A conflict in New Mexico is shaping up as a pitched battle between industrial dairy's desire to avoid regulation and the public's right to clean, safe drinking water. According to the state environment department, at least two-thirds of the groundwater underneath or adjacent to New Mexico's dairy CAFOs (concentrated animal feeding operations) has been poisoned by nitrates.
When prompted to consider water pollution, most people envision classic point sources; the corroded factory pipe, the municipal waste treatment plant, the oil behemoth's offshore well. But when I don my Water Pollution Contemplation Cap, I inevitably envision industrial livestock facilities.
Those of us at EcoCentric are excited to write about this year’s topic - water - because it’s one of our main issues. The blogging started on Tuesday and continued all week.
Are developments in the decades-long cold war over the average water footprint of beef worth revisiting or does the grudge match remain?
In a precedent-setting decision, a federal district court judge in Washington State ordered a CAFO (aka, a "factory farm") to monitor groundwater, drainage and soil for illegal pollution resulting from its inadequate manure management practices in violation of the Clean Water Act.
California's Central Valley and New York's Suffolk County have the shared problem of nitrate contaminated drinking water as shown in two separate studies. The question is, how long can this pollution be tolerated?
The Water Bill of Rights is a declaration that all Americans deserve access to safe, clean drinking water.
GRACE supports Last Call at the Oasis, the powerful water documentary that illustrates our collective dependence on water and the challenges we face in protecting it.
This is a collection of content tagged with 'Agricultural Water Use.'
Freshwater is literally the lifeblood of agriculture. Learn why water is important to agriculture and how agriculture can impact water.

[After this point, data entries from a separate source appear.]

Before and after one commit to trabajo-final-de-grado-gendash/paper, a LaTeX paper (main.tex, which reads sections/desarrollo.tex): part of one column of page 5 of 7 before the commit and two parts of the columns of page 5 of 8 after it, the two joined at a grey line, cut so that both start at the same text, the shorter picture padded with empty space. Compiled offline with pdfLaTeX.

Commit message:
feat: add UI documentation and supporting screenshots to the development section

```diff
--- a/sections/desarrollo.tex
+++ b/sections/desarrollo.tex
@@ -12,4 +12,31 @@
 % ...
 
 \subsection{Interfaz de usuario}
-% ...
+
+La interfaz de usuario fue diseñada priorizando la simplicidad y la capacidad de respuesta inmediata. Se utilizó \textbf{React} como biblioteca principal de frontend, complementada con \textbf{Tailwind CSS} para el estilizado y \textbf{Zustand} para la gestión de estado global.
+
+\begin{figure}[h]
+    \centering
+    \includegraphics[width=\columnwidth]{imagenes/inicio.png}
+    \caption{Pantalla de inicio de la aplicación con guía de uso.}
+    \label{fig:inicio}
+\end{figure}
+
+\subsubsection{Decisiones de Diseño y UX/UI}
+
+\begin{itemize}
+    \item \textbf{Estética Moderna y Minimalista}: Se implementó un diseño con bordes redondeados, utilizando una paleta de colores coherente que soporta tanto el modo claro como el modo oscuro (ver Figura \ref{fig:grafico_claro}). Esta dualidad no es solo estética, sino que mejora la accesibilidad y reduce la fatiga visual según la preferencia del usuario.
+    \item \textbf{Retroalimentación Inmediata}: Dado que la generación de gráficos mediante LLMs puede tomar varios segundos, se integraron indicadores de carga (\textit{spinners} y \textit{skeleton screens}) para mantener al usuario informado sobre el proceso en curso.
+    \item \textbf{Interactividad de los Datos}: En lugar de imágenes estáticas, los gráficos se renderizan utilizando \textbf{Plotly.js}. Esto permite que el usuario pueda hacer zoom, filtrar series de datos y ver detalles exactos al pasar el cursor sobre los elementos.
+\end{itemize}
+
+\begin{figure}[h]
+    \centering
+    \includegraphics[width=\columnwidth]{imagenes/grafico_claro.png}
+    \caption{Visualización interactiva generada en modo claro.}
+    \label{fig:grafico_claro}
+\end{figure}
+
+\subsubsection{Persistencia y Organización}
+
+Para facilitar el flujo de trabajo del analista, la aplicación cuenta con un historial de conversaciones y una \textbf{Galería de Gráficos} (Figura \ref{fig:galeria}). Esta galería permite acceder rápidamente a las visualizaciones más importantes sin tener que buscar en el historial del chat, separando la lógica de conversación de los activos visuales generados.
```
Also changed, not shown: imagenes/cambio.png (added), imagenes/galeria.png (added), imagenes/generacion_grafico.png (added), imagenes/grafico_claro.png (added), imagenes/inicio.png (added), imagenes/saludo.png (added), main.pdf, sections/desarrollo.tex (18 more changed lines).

It turns out the monumental merger between two giant pork producers, Smithfield and Shaunghui (now WH Group), was a foregone conclusion. One big question lingers: Was the deal a trade of water for waste? The first of three posts about the possible limits to global meat production.
There are a whole lot of resources that go into the meat you eat, many of which are not obvious or accounted for. Find out why meat production is so resource-intensive. The second of three posts about possible limits to global meat production.
Around the globe populations are growing, prosperity is rising and people are increasingly hungry for meat. Does the planet have enough resources to go around? The final of three posts about possible limits to global meat production.
Chip's viral exploding-cow video earns him a seat on The Morning Show, so Buck Marshall sends his daughter Sophia to stand up for Animoil. Chip tries to rally the public to request Senate hearings on PetroPellet safety - will he succeed? Here's our recap of Farmed and Dangerous: Episode 2.
The toxic algae bloom in Lake Erie that forced Toledo, Ohio authorities to cut drinking water to 400,000 people has subsided, but a major cause of pollution - agricultural runoff - has not. The USDA has taken note and is providing funding and technical support to help farmers reduce pollution.
Here's a common question: "Does pasture-raised beef have a low water footprint compared to industrial beef?" The answer: All beef has a high water footprint, but the sustainability of pasture-raised makes it a better choice.